Everyone has a bad day, or a series of bad days, once in awhile. It’s all a part of life. Resilience is our ability to bounce back from these unavoidable setbacks and “get back on the saddle.” Like the Margaret Thatcher quote above suggests, when you encounter a challenge or obstacle, you may not be successful on the first try. At times, it probably feels like you’re stuck in a repetitive loop having to deal with the same problem more than once. Part of being resilient is being able to come back to a battle more than once, and being ok with the fact that you might have to lose once in awhile. If you don’t consider yourself among the resilient, the good news is that many of the characteristics of resilient people can be obtained with a bit work!
Acceptance might be the most important part of resilience, and the part that is easier said than done. It takes a lot of work to be comfortable with the knowledge that some things are beyond our control. The truth is, even though we work hard and try to do the next right thing, we aren’t the ones running the show. We truly only have control over ourselves and our own actions.
Another piece of acceptance is having faith that, even if we don’t have control, that it will all be okay. Again, this might feel unfamiliar to many people at first (like being spiritually blindfolded). Every now and then, you’re not going to feel very positive. Life might be throwing a lot at you at once. You don’t have to be at your best all the time- remember that it’s okay not to be okay every now and then.
“It’s not the load that breaks you, it’s the way you carry it” (Lena Horne).
Although it may seem like resilient people are independently strong, they usually have a strong support group that helps them through the difficult times. Part of being resilient is knowing that as individuals, we don’t have all the answers, and someone else might be able to help if we let them. Have you ever told a friend something difficult or painful, and felt physically lighter because of it? Powerful feelings and emotions can weigh us down. Life’s burdens are less likely to break us if we distribute the weight across multiple people rather than trying to shoulder them all ourselves.
“Failure is a bruise not a tattoo” (Jon Sinclair). Another important component of resilience is perspective. Is the glass half full or half empty? Resilient people don’t tell themselves “I can’t” or view situations as impossible to handle. They also tend to look at difficulties as an opportunity for growth.

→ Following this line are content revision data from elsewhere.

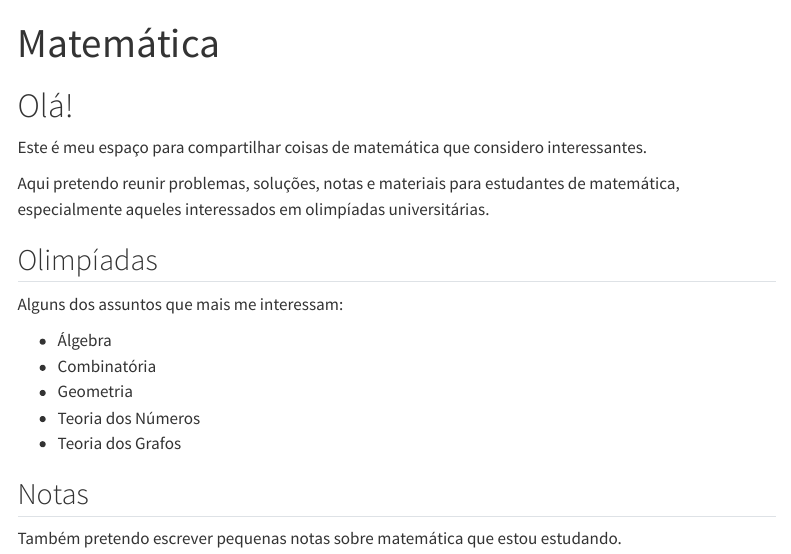
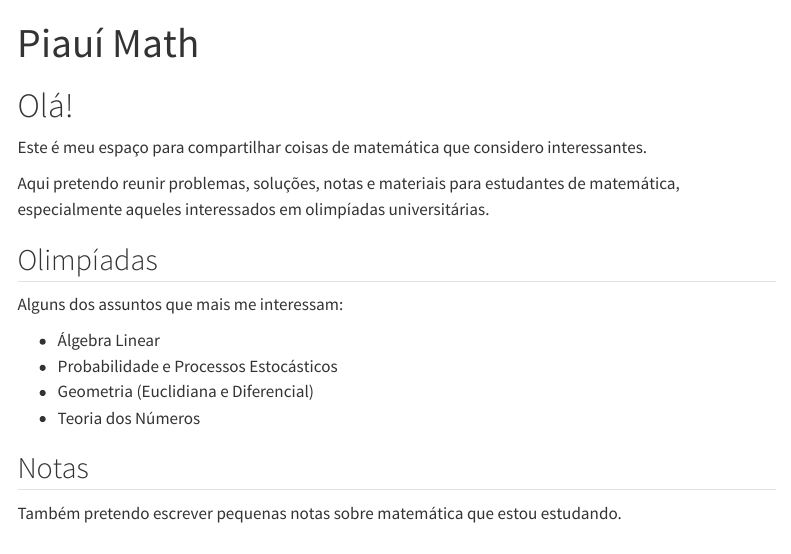
Before and after one commit to Everton-Reis/Math-Filles, a Quarto document (index.qmd): the page in a window 1100 px wide, from its top. Rendered offline with R 4.5, knitr and Pandoc in place of Quarto, with nearby package versions; menus at the side of the page are left out.

```diff
--- a/index.qmd
+++ b/index.qmd
@@ -1,5 +1,5 @@
 ---
-title: "Matemática"
+title: "Piauí Math"
 ---
 
 # Olá!
@@ -12,11 +12,10 @@
 
 Alguns dos assuntos que mais me interessam:
 
-- Álgebra
-- Combinatória
-- Geometria
+- Álgebra Linear
+- Probabilidade e Processos Estocásticos
+- Geometria (Euclidiana e Diferencial)
 - Teoria dos Números
-- Teoria dos Grafos
 
 ## Notas
 
```
Also changed, not shown: materiais/index.qmd (+11 -1 lines), materiais/pdfs/P1_2023.pdf (added), materiais/pdfs/P1_2024.pdf (added), materiais/pdfs/P1_2025.pdf (added).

It sounds a bit “out there,” but remember, I said these qualities required a bit of work! Situations may appear different if we step away for a little bit. It may also be an opportunity to ask someone else for their perspective- you never know what wisdom another person has to offer.
Resilience isn’t built in a day. Sure, some people make it look easy but these are skills that everyone can develop with a bit of practice and patience.